◆ Task instructions ◆
Your answer should consist of the lines in the following data that contain "window".
=== Section Start ===
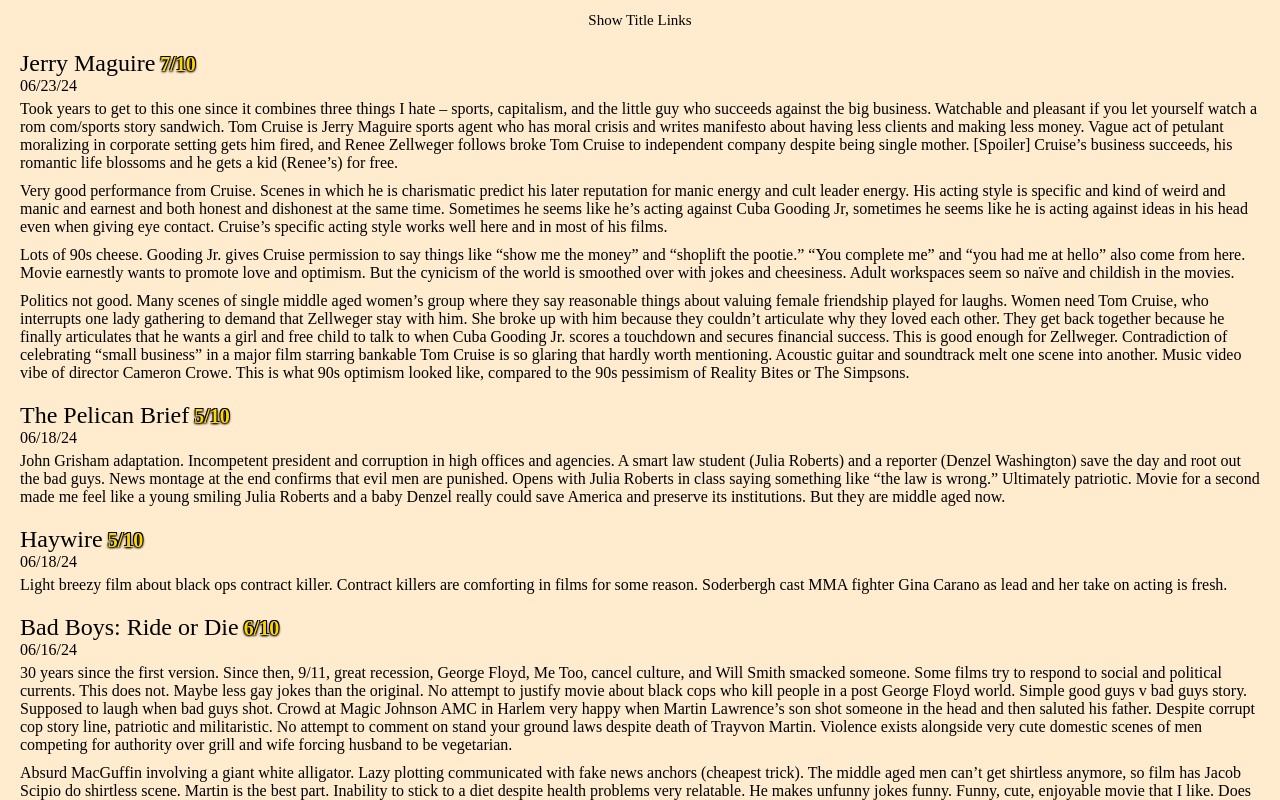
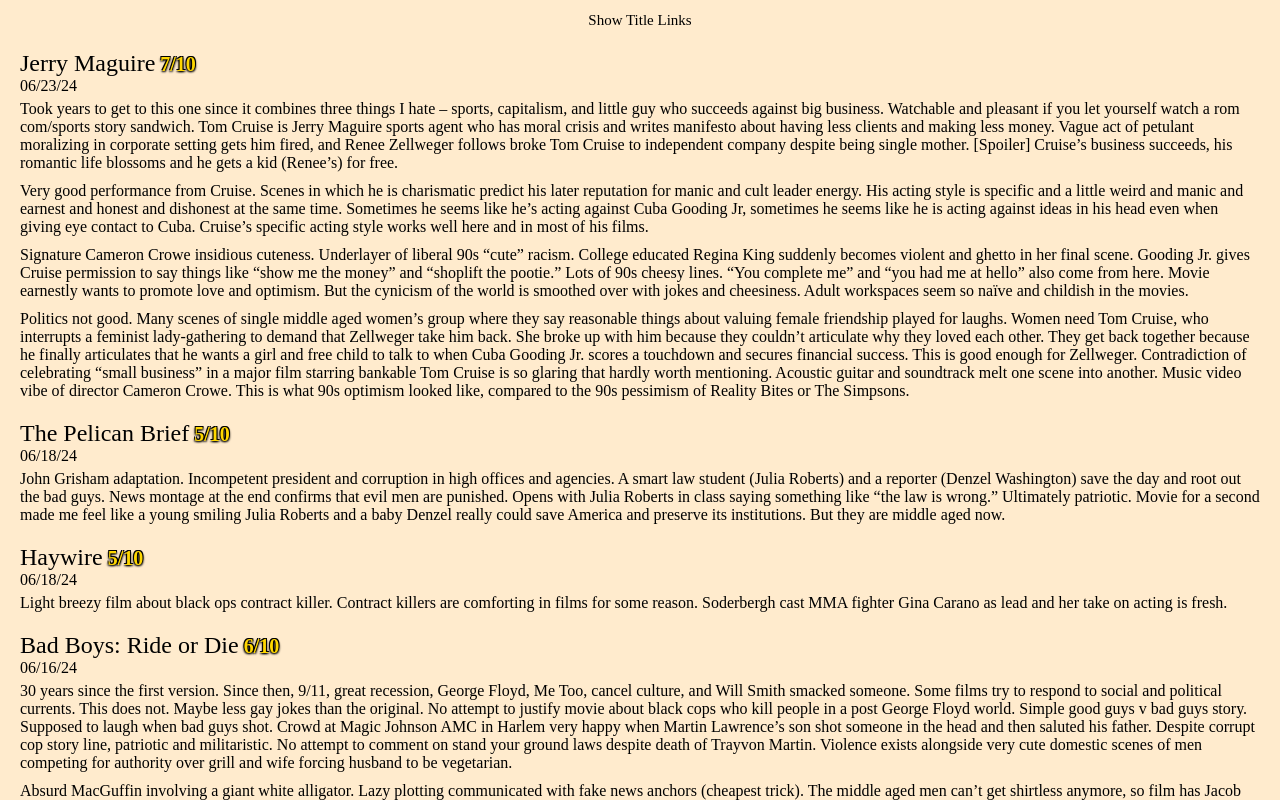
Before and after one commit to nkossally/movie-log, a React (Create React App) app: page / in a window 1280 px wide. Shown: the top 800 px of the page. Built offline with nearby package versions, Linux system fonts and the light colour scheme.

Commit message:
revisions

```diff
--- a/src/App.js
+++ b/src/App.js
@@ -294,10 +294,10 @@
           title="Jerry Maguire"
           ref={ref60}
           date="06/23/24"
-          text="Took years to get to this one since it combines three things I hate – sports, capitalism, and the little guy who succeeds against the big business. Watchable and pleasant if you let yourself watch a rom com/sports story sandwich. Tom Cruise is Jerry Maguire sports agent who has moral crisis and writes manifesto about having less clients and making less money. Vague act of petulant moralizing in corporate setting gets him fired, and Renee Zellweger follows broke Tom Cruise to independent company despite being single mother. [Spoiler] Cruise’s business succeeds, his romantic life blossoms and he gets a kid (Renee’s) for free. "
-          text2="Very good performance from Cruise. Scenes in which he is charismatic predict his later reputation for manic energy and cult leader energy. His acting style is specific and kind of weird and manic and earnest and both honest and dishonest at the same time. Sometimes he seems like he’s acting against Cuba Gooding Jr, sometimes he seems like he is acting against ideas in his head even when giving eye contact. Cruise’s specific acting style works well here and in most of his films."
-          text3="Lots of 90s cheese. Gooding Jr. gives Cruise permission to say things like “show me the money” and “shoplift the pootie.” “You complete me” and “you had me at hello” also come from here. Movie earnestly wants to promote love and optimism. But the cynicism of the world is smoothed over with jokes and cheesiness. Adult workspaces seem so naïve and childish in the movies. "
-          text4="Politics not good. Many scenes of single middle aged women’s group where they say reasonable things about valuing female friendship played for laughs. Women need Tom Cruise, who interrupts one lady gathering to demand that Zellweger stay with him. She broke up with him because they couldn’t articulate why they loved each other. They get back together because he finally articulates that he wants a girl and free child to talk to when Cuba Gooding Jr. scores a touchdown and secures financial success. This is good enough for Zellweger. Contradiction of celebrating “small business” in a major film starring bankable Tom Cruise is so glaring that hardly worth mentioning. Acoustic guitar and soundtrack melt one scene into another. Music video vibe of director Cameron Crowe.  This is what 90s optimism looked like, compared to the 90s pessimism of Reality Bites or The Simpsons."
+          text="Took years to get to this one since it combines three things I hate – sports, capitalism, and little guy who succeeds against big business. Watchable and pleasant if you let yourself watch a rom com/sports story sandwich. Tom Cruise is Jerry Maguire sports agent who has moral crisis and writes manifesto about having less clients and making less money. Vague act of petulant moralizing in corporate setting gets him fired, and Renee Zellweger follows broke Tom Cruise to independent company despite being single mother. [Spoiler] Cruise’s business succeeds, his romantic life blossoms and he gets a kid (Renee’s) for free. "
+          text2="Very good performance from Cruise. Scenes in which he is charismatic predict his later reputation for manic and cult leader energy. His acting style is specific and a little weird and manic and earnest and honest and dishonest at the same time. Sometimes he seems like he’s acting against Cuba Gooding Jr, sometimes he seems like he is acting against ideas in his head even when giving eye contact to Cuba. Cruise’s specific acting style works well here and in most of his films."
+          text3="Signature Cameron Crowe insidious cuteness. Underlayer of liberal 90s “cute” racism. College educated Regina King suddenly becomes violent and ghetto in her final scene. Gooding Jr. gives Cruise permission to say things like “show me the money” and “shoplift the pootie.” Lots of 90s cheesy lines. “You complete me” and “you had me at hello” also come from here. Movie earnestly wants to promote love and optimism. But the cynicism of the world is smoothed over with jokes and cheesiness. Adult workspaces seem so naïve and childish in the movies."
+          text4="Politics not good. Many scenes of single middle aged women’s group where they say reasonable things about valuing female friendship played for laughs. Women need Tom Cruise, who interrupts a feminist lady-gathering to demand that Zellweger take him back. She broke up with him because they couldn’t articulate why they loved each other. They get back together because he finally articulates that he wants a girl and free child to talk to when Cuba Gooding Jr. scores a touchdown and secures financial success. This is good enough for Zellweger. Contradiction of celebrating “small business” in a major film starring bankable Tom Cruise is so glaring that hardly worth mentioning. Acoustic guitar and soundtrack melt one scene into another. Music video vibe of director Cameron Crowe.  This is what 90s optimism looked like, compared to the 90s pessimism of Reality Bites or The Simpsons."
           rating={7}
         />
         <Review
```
=== Section End ===
=== Section Start ===
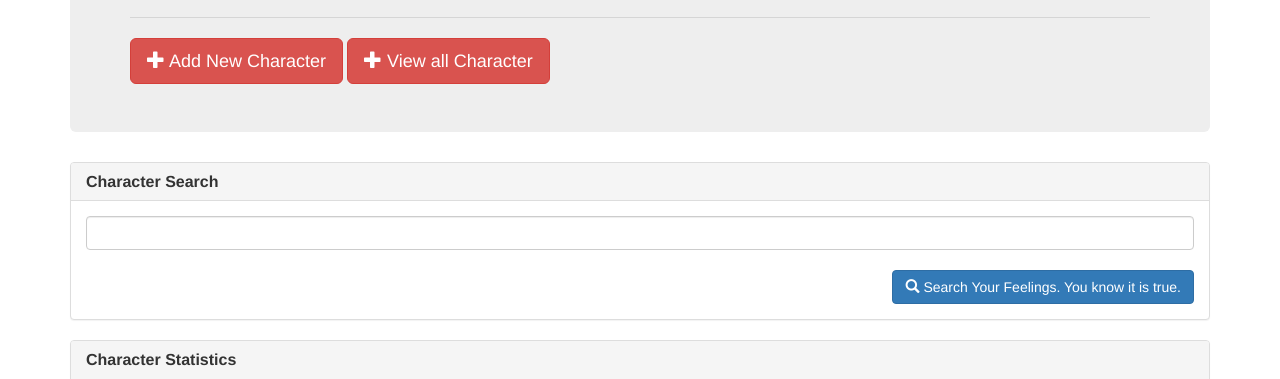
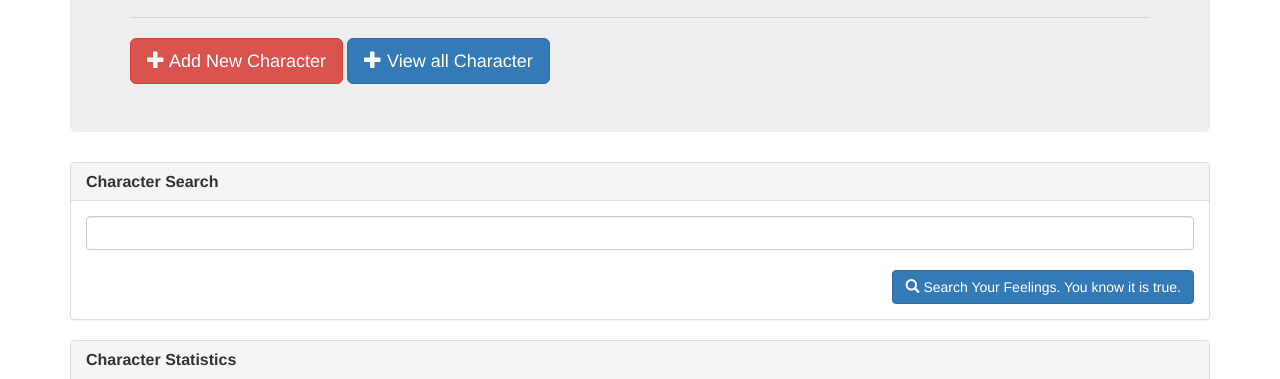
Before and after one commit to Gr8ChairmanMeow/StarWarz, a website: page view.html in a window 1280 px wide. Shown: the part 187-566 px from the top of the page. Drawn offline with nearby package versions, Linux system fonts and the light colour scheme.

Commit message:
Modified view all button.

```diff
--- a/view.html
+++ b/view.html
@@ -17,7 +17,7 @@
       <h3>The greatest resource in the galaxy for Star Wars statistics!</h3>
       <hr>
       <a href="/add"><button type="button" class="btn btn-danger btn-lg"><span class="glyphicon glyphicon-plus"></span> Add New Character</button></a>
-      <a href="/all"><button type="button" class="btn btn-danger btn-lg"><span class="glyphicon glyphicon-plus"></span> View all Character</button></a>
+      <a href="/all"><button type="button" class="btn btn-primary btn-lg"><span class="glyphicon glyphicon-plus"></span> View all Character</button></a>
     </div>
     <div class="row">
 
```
=== Section End ===
=== Section Start ===
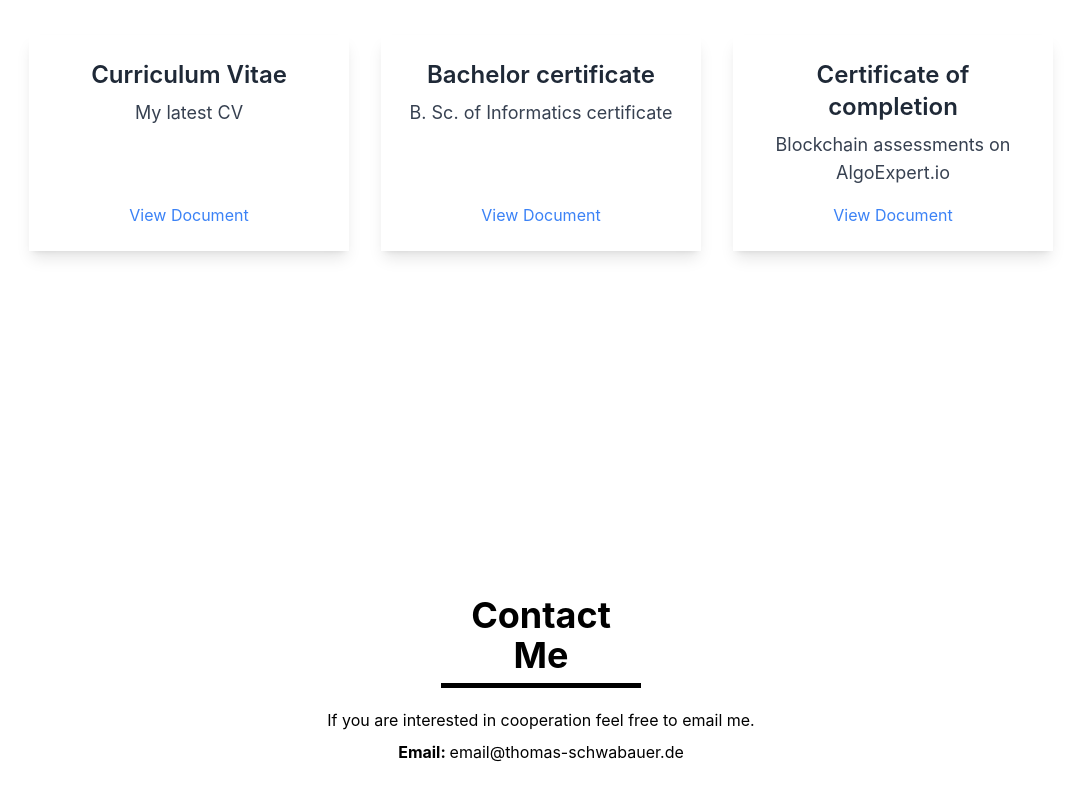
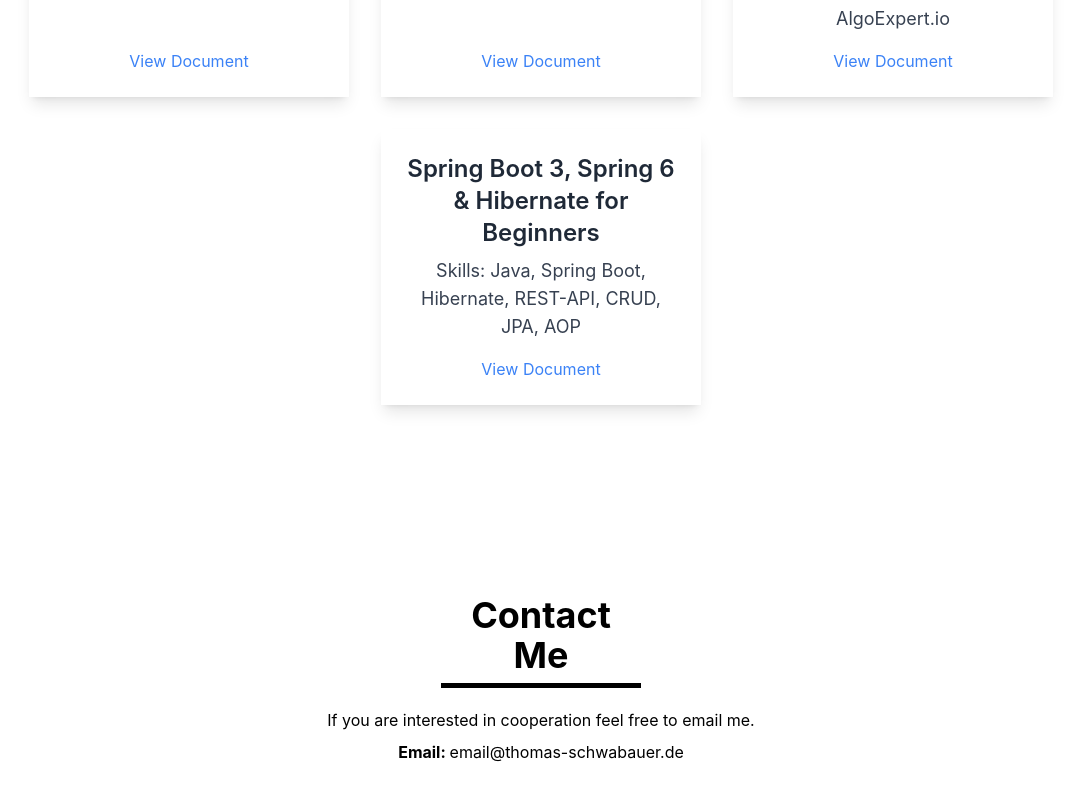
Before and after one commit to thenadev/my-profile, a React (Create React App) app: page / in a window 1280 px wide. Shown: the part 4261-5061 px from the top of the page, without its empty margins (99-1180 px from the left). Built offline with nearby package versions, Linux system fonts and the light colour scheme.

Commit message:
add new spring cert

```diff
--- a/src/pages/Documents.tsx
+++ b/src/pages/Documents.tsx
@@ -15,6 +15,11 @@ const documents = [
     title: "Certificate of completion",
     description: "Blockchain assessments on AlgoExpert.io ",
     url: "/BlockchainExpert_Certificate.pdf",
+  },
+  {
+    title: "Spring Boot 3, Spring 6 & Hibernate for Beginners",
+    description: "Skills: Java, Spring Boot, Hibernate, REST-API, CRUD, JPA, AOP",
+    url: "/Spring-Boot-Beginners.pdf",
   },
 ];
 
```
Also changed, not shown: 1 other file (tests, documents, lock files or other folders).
=== Section End ===
◆ Your response ◆
Before and after one commit to nkossally/movie-log, a React (Create React App) app: page / in a window 1280 px wide. Shown: the top 800 px of the page. Built offline with nearby package versions, Linux system fonts and the light colour scheme.
Before and after one commit to Gr8ChairmanMeow/StarWarz, a website: page view.html in a window 1280 px wide. Shown: the part 187-566 px from the top of the page. Drawn offline with nearby package versions, Linux system fonts and the light colour scheme.
Before and after one commit to thenadev/my-profile, a React (Create React App) app: page / in a window 1280 px wide. Shown: the part 4261-5061 px from the top of the page, without its empty margins (99-1180 px from the left). Built offline with nearby package versions, Linux system fonts and the light colour scheme.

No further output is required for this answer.